Rules cannot cover every possible circumstance and sometimes may impede us from improving the encyclopedia. In those cases, we should be bold and do what is best. In the same spirit, the letter of policy will always fall short of completely encompassing the spirit of policy. We should feel free to do whatever is most faithful to the spirit of the policy, whether or not the specific circumstance is spelled out in the policy. Nobody owns articles, so if you see a problem you can fix, do so.
See also: Wikipedia:Consensus
Consensus is a fundamental part of the wiki process. The principles explained in the various policies and guidelines are generally backed by a very broad consensus. While the wording of the various rules may come under dispute, or change in the course of the normal wiki process, the basic principles underlying those policies are rarely disputed. How those principles apply to individual cases is best determined by forming a consensus among the involved editors – registered or unregistered. The BOLD, revert, discuss cycle is a popular method of reaching consensus, and may be useful for identifying objections, keeping discussion moving forward and helping to break deadlocks. Some editors will see any reversion as a challenge, so be considerate and patient. While discussing matters, it is very important that you conduct yourself with civility and assume good faith on the part of others. Edit warring (repeatedly overriding or reimplementing contributions) is highly discouraged. In cases where a consensus is not forthcoming, it may be helpful to seek some assistance in reaching an agreement.

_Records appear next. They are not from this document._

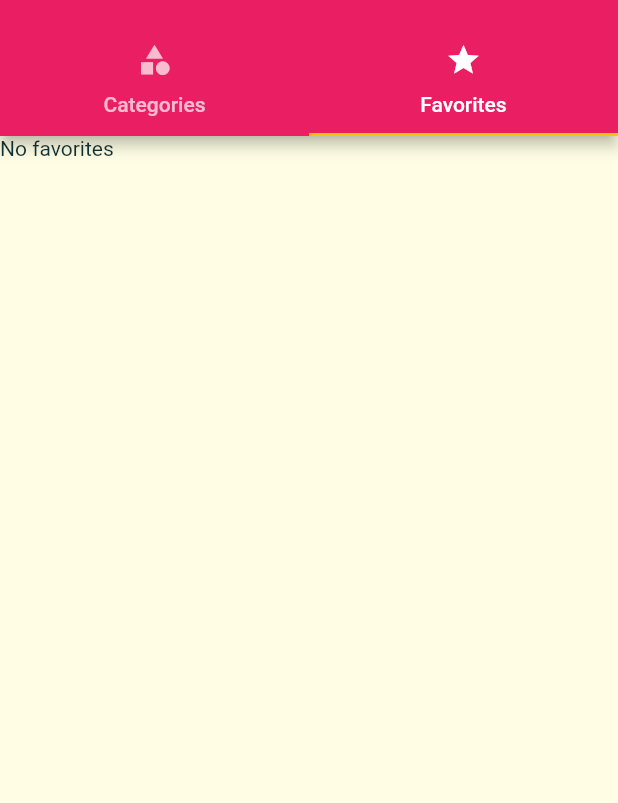
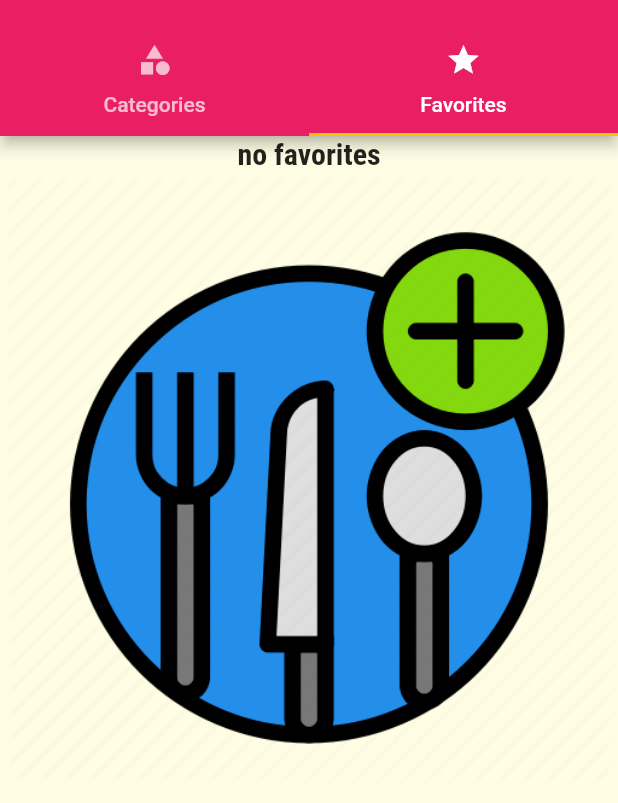
Before and after one commit to Tamir198/Recipes, a Flutter app: the screen it shows after launch, tab 2 chosen, on a phone screen of 412 x 824 dp, the part 59-862 px from its top. Run offline on Flutter 3.47's test engine with Material 2 defaults, Android fonts, the phone set to English and light mode, and no system bars; Roboto replaces fonts that are missing (RobotoCondensed-Bold).

Commit message:
Minor fixes

```diff
--- a/lib/main.dart
+++ b/lib/main.dart
@@ -1,120 +1,4 @@
 import 'package:flutter/material.dart';
-import 'package:recipes/dummy_data.dart';
-import 'package:recipes/models/meal.dart';
-import 'package:recipes/screens/filter_meals_screen.dart';
-import 'package:recipes/screens/meal_details.dart';
-import 'package:recipes/screens/tabs_screen.dart';
-import 'screens/categories_meals_screen.dart';
-import 'screens/meal_details.dart';
+import 'package:recipes/screens/main_screen.dart';
 
-void main() => runApp(MyApp());
-
-class MyApp extends StatefulWidget {
-  @override
-  _MyAppState createState() => _MyAppState();
-}
-
-class _MyAppState extends State<MyApp> {
-  Map<String,bool> filters = {
-    'gluten' : false,
-    'lactose' : false,
-    'vegetarian' : false,
-    'vegan' : false,
-  };
-
-  //Creating this list so I can manage what to show based on the user meals preferences in filter screen
-  //This will be used un categoryMeals instead of the DUMMY_MEALS
-  List <Meal> availableMeals = DUMMY_MEALS;
-  List <Meal> favoriteMeals = [];
-
-  //This will be called inside filterMeals screen and update the meals
-  void setFilters( Map<String,bool> filtersData ){
-    setState(() {
-      filters = filtersData;
-      availableMeals  = DUMMY_MEALS.where((meal) {
-        //true = keep the meal, false = don`t keep it
-        if(filters['gluten'] && !meal.isGlutenFree)
-            return false;
-
-        if(filters['lactose'] && !meal.isLactoseFree)
-          return false;
-
-        if(filters['vegetarian'] && !meal.isVegetarian)
-          return false;
-
-        if(filters['vegan'] && !meal.isVegan)
-          return false;
-
-        return true;
-
-      }).toList();
-    });
-  }
-
-  void toggleFavorites(String mealId){
-    //Return -1 if condition is not met
-   final favoriteIndex = favoriteMeals.indexWhere((meal) => meal.id == mealId);
-    //favoriteIndex contains a meal that I want to remove from favorite list
-    if(favoriteIndex >= 0){
-      setState(() {
-        favoriteMeals.removeAt(favoriteIndex);
-      });
-
-    }else{
-      //Add the first meal with the same id as favoriteIndex and add it ot the favorites list
-      setState(() {
-        favoriteMeals.add(DUMMY_MEALS.firstWhere((meal) => meal.id == mealId));
-      });
-    }
-  }
-
-  bool isFavorite(String id){
-    return favoriteMeals.any((meal) => meal.id == id);
-  }
-
-
-
-  @override
-  Widget build(BuildContext context) {
-    return MaterialApp(
-      title: 'Recipes',
-      theme: ThemeData(
-        primarySwatch: Colors.pink,
-        accentColor: Colors.amber,
-        canvasColor: Color.fromRGBO(255, 254, 229, 1),
-        fontFamily: 'RobotoCondensed-Bold',
-        textTheme: ThemeData.light().textTheme.copyWith(
-            body1: TextStyle(
-              color: Color.fromRGBO(20, 51, 51, 1),
-            ),
-            body2: TextStyle(
-              color: Color.fromRGBO(20, 51, 51, 1),
-            ),
-            title: TextStyle(
-              fontSize: 20,
-              fontFamily: 'RobotoCondensed',
-              fontWeight: FontWeight.bold,
-            )),
-      ),
-
-     /* home: Scaffold(
-          appBar: AppBar(title: Text('Recipes'),),
-          body: CategoriesScreen()),*/
-      routes: {
-        //This is another way to navigate between pages in flutter
-        //I can write
-        // /screen-rout : (context) => CategoryMealScreen() but easy to make grammar mistakes
-        //Default page of the app
-        '/': (context) => TabsScreen(favoriteMeals),
-        CategoryMealScreen.routName : (context) => CategoryMealScreen(availableMeals),
-        MealDetailScreen.routName : (context) => MealDetailScreen(toggleFavorites,isFavorite),
-        FilterMealsScreens.routName : (context) => FilterMealsScreens(filters,setFilters)
-      },
-      //If flutter will fail to show some screen you can show something like 'page nto found'
-      onUnknownRoute: (setting){
-        return MaterialPageRoute(builder: (context) => CategoryMealScreen(availableMeals));
-
-      },
-    );
-  }
-}
+void main() => runApp(MealsApp());
--- a/lib/screens/favorites_screen.dart
+++ b/lib/screens/favorites_screen.dart
@@ -1,4 +1,5 @@
 import 'package:flutter/cupertino.dart';
+import 'package:flutter/material.dart';
 import 'package:recipes/models/meal.dart';
 import 'package:recipes/widgets/meal_item.dart';
 
@@ -11,7 +12,10 @@ class FavoritesScreen extends StatelessWidget {
   Widget build(BuildContext context) {
 
     if (favoriteMeals.isEmpty)
-    return Text('No favorites');
+    return Column(children: <Widget>[
+      Text('no favorites',style: Theme.of(context).textTheme.title,),
+      Image(image: AssetImage('lib/assets/images/addFood.png'))
+    ]);
     else{
       return  ListView.builder(
           itemBuilder: (context, index) {
--- /dev/null
+++ b/lib/screens/main_screen.dart
@@ -0,0 +1,119 @@
+import 'package:flutter/cupertino.dart';
+import 'package:flutter/material.dart';
+import 'package:recipes/models/meal.dart';
+import 'package:recipes/screens/tabs_screen.dart';
+
+import '../dummy_data.dart';
+import 'categories_meals_screen.dart';
+import 'filter_meals_screen.dart';
+import 'meal_details.dart';
+
+class MealsApp extends StatefulWidget {
+  @override
+  _MealsState createState() => _MealsState();
+}
+
+class _MealsState extends State<MealsApp> {
+  Map<String,bool> filters = {
+    'gluten' : false,
+    'lactose' : false,
+    'vegetarian' : false,
+    'vegan' : false,
+  };
+
+  //Creating this list so I can manage what to show based on the user meals preferences in filter screen
+  //This will be used un categoryMeals instead of the DUMMY_MEALS
+  List <Meal> availableMeals = DUMMY_MEALS;
+  List <Meal> favoriteMeals = [];
+
+  //This will be called inside filterMeals screen and update the meals
+  void setFilters( Map<String,bool> filtersData ){
+    setState(() {
+      filters = filtersData;
+      availableMeals  = DUMMY_MEALS.where((meal) {
+        //true = keep the meal, false = don`t keep it
+        if(filters['gluten'] && !meal.isGlutenFree)
+          return false;
+
+        if(filters['lactose'] && !meal.isLactoseFree)
+          return false;
+
+        if(filters['vegetarian'] && !meal.isVegetarian)
+          return false;
+
+        if(filters['vegan'] && !meal.isVegan)
+          return false;
+
+        return true;
+
+      }).toList();
+    });
+  }
+
+  void toggleFavorites(String mealId){
+    //Return -1 if condition is not met
+    final favoriteIndex = favoriteMeals.indexWhere((meal) => meal.id == mealId);
+    //favoriteIndex contains a meal that I want to remove from favorite list
+    if(favoriteIndex >= 0){
+      setState(() {
+        favoriteMeals.removeAt(favoriteIndex);
+      });
+
+    }else{
+      //Add the first meal with the same id as favoriteIndex and add it ot the favorites list
+      setState(() {
+        favoriteMeals.add(DUMMY_MEALS.firstWhere((meal) => meal.id == mealId));
+      });
+    }
+  }
+
+  bool isFavorite(String id){
+    return favoriteMeals.any((meal) => meal.id == id);
+  }
+
+
+
+  @override
+  Widget build(  BuildContext context) {
+    return MaterialApp(
+      title: 'Recipes',
+      theme: ThemeData(
+        primarySwatch: Colors.pink,
+        accentColor: Colors.amber,
+        canvasColor: Color.fromRGBO(255, 254, 229, 1),
+        fontFamily: 'RobotoCondensed-Bold',
+        textTheme: ThemeData.light().textTheme.copyWith(
+            body1: TextStyle(
+              color: Color.fromRGBO(20, 51, 51, 1),
+            ),
+            body2: TextStyle(
+              color: Color.fromRGBO(20, 51, 51, 1),
+            ),
+            title: TextStyle(
+              fontSize: 20,
+              fontFamily: 'RobotoCondensed',
+              fontWeight: FontWeight.bold,
+            )),
+      ),
+
+      /* home: Scaffold(
+          appBar: AppBar(title: Text('Recipes'),),
+          body: CategoriesScreen()),*/
+      routes: {
+        //This is another way to navigate between pages in flutter
+        //I can write
+        // /screen-rout : (context) => CategoryMealScreen() but easy to make grammar mistakes
+        //Default page of the app
+        '/': (context) => TabsScreen(favoriteMeals),
+        CategoryMealScreen.routName : (context) => CategoryMealScreen(availableMeals),
+        MealDetailScreen.routName : (context) => MealDetailScreen(toggleFavorites,isFavorite),
+        FilterMealsScreens.routName : (context) => FilterMealsScreens(filters,setFilters)
+      },
+      //If flutter will fail to show some screen you can show something like 'page nto found'
+      onUnknownRoute: (setting){
+        return MaterialPageRoute(builder: (context) => CategoryMealScreen(availableMeals));
+
+      },
+    );
+  }
+}
--- a/lib/screens/meal_details.dart
+++ b/lib/screens/meal_details.dart
@@ -4,7 +4,7 @@ import 'package:recipes/dummy_data.dart';
 
 class MealDetailScreen extends StatelessWidget {
   static const routName = '/MealDetailScreen';
-  var mediaQuery;
+  MediaQueryData mediaQuery;
   Function toggleFavorites;
   Function isFavorite;
 
```
Also changed, not shown: lib/screens/category_screens.dart (+6 -3 lines), pubspec.yaml (+7 -5 lines), lib/assets/images/addFood.png (added), 1 other file.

A cordial atmosphere is essential to consensus-building. Editors should be respectful and kind in order to foster a calm collaborative environment. Many negative behaviors are not explicitly covered by the rules, but are frowned upon and essentially discouraged by the rules. Baiting and rude comments may not reach the "threshold" of personal attacks, but they are just as harmful and disruptive. The principles of disallowing personal attacks and preventing disruption similarly discourage comments made with the same negative intent and impact.
Sometimes editors will erroneously place a strong focus on the exact wording of policy. This is commonly referred to as "WikiLawyering". Contributors should assume good faith and explain to someone making legalistic arguments of policy that the spirit of the rules is what is most important. Very often, new editors are used to environments and online activities where the rules are very exacting. Experienced editors should take the time to explain the principles at the core of the rules to help new editors learn and adjust.
Sometimes editors may attempt to manipulate situations by relying on a very strict reading of the wording of a policy. A common example is an editor making exactly three reverts and waiting for another day before making three reverts again. This is an attempt to "game" the three revert rule. However, the rule itself notes that the 3RR limit is an "electric fence". That is, it is a hard limit rather than an entitlement, and revert warring may be considered disruption regardless whether that limit has been reached. For example, breaking the 3RR limit over a 25- or even 36-hour period instead of the "standard" 24 may still be judged an infraction. The principle behind 3RR is avoiding disruptive edit warring, and that is more important than an exact count of reversions.